A short train journey from central Kyoto, the Fushimi Inari Shrine is one of Japan’s best known and most venerated shrines. With its thousands of vermillion coloured torii gates, its impact is both immediate and lasting – particularly for those who allow themselves to be drawn through the gates to explore further.
Torii gates mark the entrance to Japanese shrines and there are many impressive torii gates throughout Japan. However, nowhere else does one find so many torii in one place. Each of the Fushimi Inari gates has been donated by a company or an individual seeking good fortune from Inari – the god of rice.
With trails leading up and around a low mountain offering wonderful views over Kyoto, a visit to Fushimi Inari can involve a lot of walking. I found the various trails to be irresistible, which led to my becoming lost at one point and ending up outside the shrine area. However, after teaming-up with some Mexican travelers who were similarly lost, together we found our way back.
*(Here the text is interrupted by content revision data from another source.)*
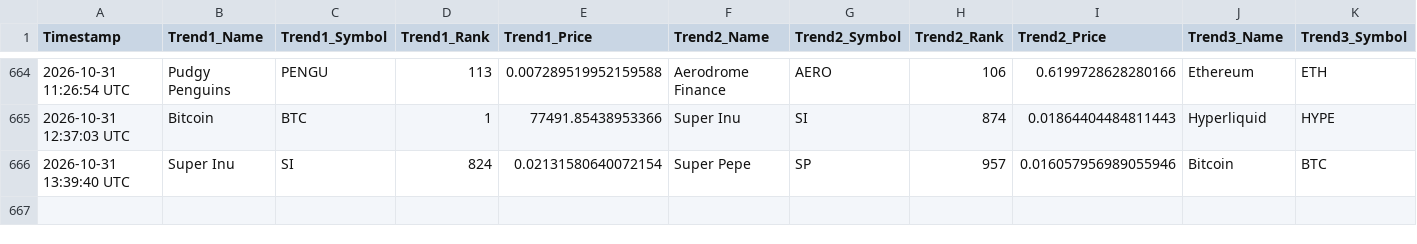
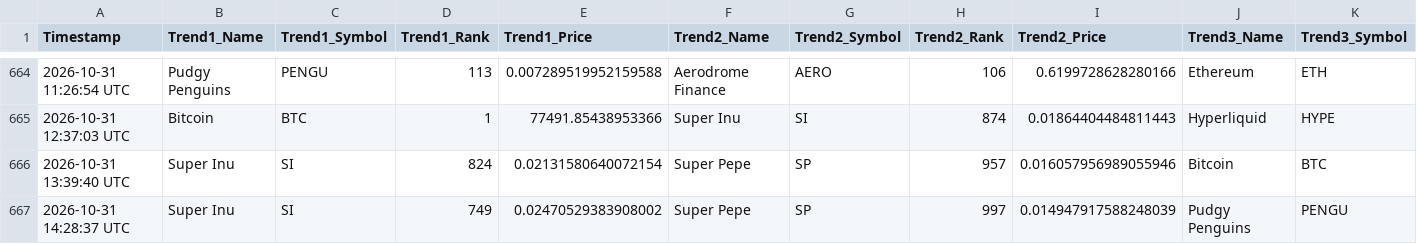
Before and after one commit to ezio-prog/crypto-data-grid, a CSV file: crypto_data_feed.csv, drawn as a sheet; only a part is shown, gaps mark what is left out; rows hold the shown columns only; the diff names each change by its address in the sheet, - before the commit and + after, or states it on an @@ line.

Commit message:
Automated update: Logged data string [skip ci]

```diff
--- a/crypto_data_feed.csv
+++ b/crypto_data_feed.csv
+row 667: 2026-10-31 14:28:37 UTC | Super Inu | SI | 749 | 0.02470529383908002 | Super Pepe | SP | 997 | 0.014947917588248039 | Pudgy Penguins | PENGU
```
In fact, getting lost must be easy as several Japanese people asked us for directions. One presumes they were visiting from elsewhere in Japan.
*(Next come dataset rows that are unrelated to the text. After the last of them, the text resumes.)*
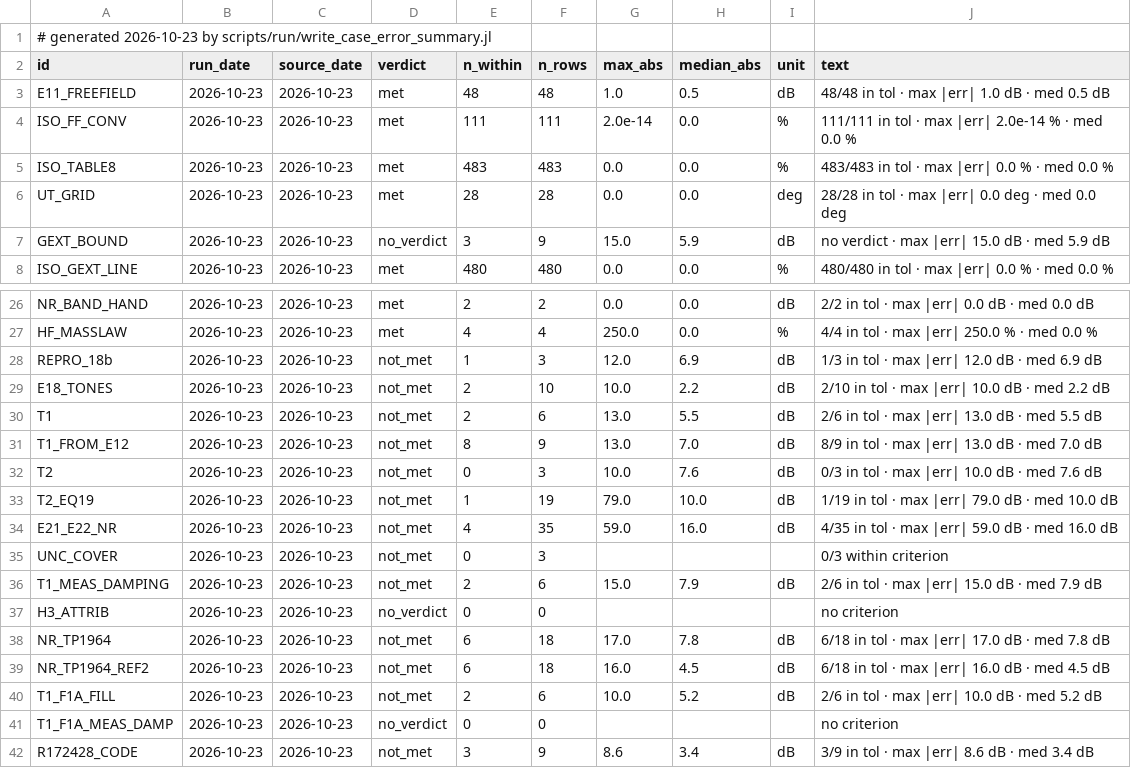
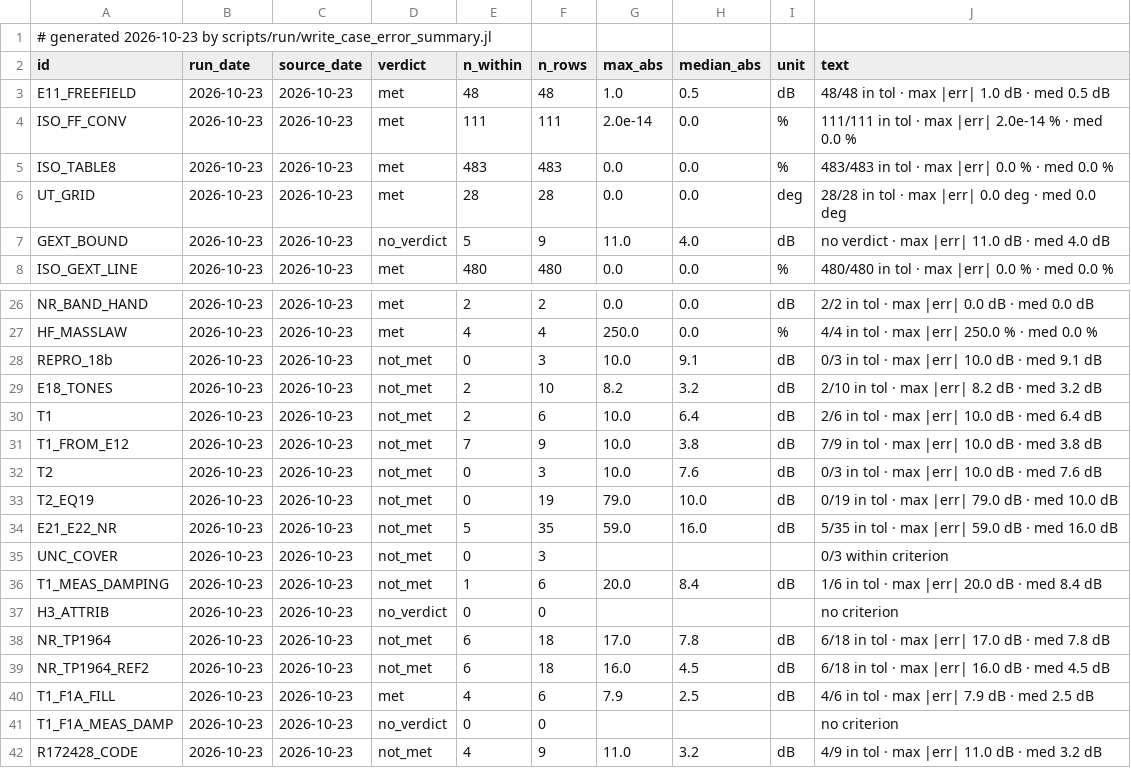
Before and after one commit to hoangf1/PAIN, a CSV file: rea-work/docs/validation_reports/case_error_summary.csv, drawn as a sheet; only a part is shown, gaps mark what is left out; the diff covers the shown part only.

```diff
--- a/rea-work/docs/validation_reports/case_error_summary.csv
+++ b/rea-work/docs/validation_reports/case_error_summary.csv
@@ -6,3 +6,3 @@ ISO_TABLE8,2026-10-23,2026-10-23,met,483,483,0.0,0.0,"%","483/483 in tol · max
 UT_GRID,2026-10-23,2026-10-23,met,28,28,0.0,0.0,"deg","28/28 in tol · max |err| 0.0 deg · med 0.0 deg"
-GEXT_BOUND,2026-10-23,2026-10-23,no_verdict,3,9,15.0,5.9,"dB","no verdict · max |err| 15.0 dB · med 5.9 dB"
+GEXT_BOUND,2026-10-23,2026-10-23,no_verdict,5,9,11.0,4.0,"dB","no verdict · max |err| 11.0 dB · med 4.0 dB"
 ISO_GEXT_LINE,2026-10-23,2026-10-23,met,480,480,0.0,0.0,"%","480/480 in tol · max |err| 0.0 % · med 0.0 %"
@@ -27,11 +27,11 @@ NR_BAND_HAND,2026-10-23,2026-10-23,met,2,2,0.0,0.0,"dB","2/2 in tol · max |err|
 HF_MASSLAW,2026-10-23,2026-10-23,met,4,4,250.0,0.0,"%","4/4 in tol · max |err| 250.0 % · med 0.0 %"
-REPRO_18b,2026-10-23,2026-10-23,not_met,1,3,12.0,6.9,"dB","1/3 in tol · max |err| 12.0 dB · med 6.9 dB"
-E18_TONES,2026-10-23,2026-10-23,not_met,2,10,10.0,2.2,"dB","2/10 in tol · max |err| 10.0 dB · med 2.2 dB"
-T1,2026-10-23,2026-10-23,not_met,2,6,13.0,5.5,"dB","2/6 in tol · max |err| 13.0 dB · med 5.5 dB"
-T1_FROM_E12,2026-10-23,2026-10-23,not_met,8,9,13.0,7.0,"dB","8/9 in tol · max |err| 13.0 dB · med 7.0 dB"
+REPRO_18b,2026-10-23,2026-10-23,not_met,0,3,10.0,9.1,"dB","0/3 in tol · max |err| 10.0 dB · med 9.1 dB"
+E18_TONES,2026-10-23,2026-10-23,not_met,2,10,8.2,3.2,"dB","2/10 in tol · max |err| 8.2 dB · med 3.2 dB"
+T1,2026-10-23,2026-10-23,not_met,2,6,10.0,6.4,"dB","2/6 in tol · max |err| 10.0 dB · med 6.4 dB"
+T1_FROM_E12,2026-10-23,2026-10-23,not_met,7,9,10.0,3.8,"dB","7/9 in tol · max |err| 10.0 dB · med 3.8 dB"
 T2,2026-10-23,2026-10-23,not_met,0,3,10.0,7.6,"dB","0/3 in tol · max |err| 10.0 dB · med 7.6 dB"
-T2_EQ19,2026-10-23,2026-10-23,not_met,1,19,79.0,10.0,"dB","1/19 in tol · max |err| 79.0 dB · med 10.0 dB"
-E21_E22_NR,2026-10-23,2026-10-23,not_met,4,35,59.0,16.0,"dB","4/35 in tol · max |err| 59.0 dB · med 16.0 dB"
+T2_EQ19,2026-10-23,2026-10-23,not_met,0,19,79.0,10.0,"dB","0/19 in tol · max |err| 79.0 dB · med 10.0 dB"
+E21_E22_NR,2026-10-23,2026-10-23,not_met,5,35,59.0,16.0,"dB","5/35 in tol · max |err| 59.0 dB · med 16.0 dB"
 UNC_COVER,2026-10-23,2026-10-23,not_met,0,3,,,"","0/3 within criterion"
-T1_MEAS_DAMPING,2026-10-23,2026-10-23,not_met,2,6,15.0,7.9,"dB","2/6 in tol · max |err| 15.0 dB · med 7.9 dB"
+T1_MEAS_DAMPING,2026-10-23,2026-10-23,not_met,1,6,20.0,8.4,"dB","1/6 in tol · max |err| 20.0 dB · med 8.4 dB"
 H3_ATTRIB,2026-10-23,2026-10-23,no_verdict,0,0,,,"","no criterion"
@@ -39,4 +39,4 @@ NR_TP1964,2026-10-23,2026-10-23,not_met,6,18,17.0,7.8,"dB","6/18 in tol · max |
 NR_TP1964_REF2,2026-10-23,2026-10-23,not_met,6,18,16.0,4.5,"dB","6/18 in tol · max |err| 16.0 dB · med 4.5 dB"
-T1_F1A_FILL,2026-10-23,2026-10-23,not_met,2,6,10.0,5.2,"dB","2/6 in tol · max |err| 10.0 dB · med 5.2 dB"
+T1_F1A_FILL,2026-10-23,2026-10-23,met,4,6,7.9,2.5,"dB","4/6 in tol · max |err| 7.9 dB · med 2.5 dB"
 T1_F1A_MEAS_DAMP,2026-10-23,2026-10-23,no_verdict,0,0,,,"","no criterion"
-R172428_CODE,2026-10-23,2026-10-23,not_met,3,9,8.6,3.4,"dB","3/9 in tol · max |err| 8.6 dB · med 3.4 dB"
+R172428_CODE,2026-10-23,2026-10-23,not_met,4,9,11.0,3.2,"dB","4/9 in tol · max |err| 11.0 dB · med 3.2 dB"
```
Also changed, not shown: 4 edited cells elsewhere in this file, 9 other files.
Readers who remember the movie Memoirs of a Geisha may also remember the scene of the young Sayuri running between Fushimi Inari’s torii gates dreaming of her future life as a geisha. Perhaps the scene had a healthy dose of poetic licence, but it nevertheless shows the ability of the location to inspire.
(Please click on any of the following images for an enlarged view.)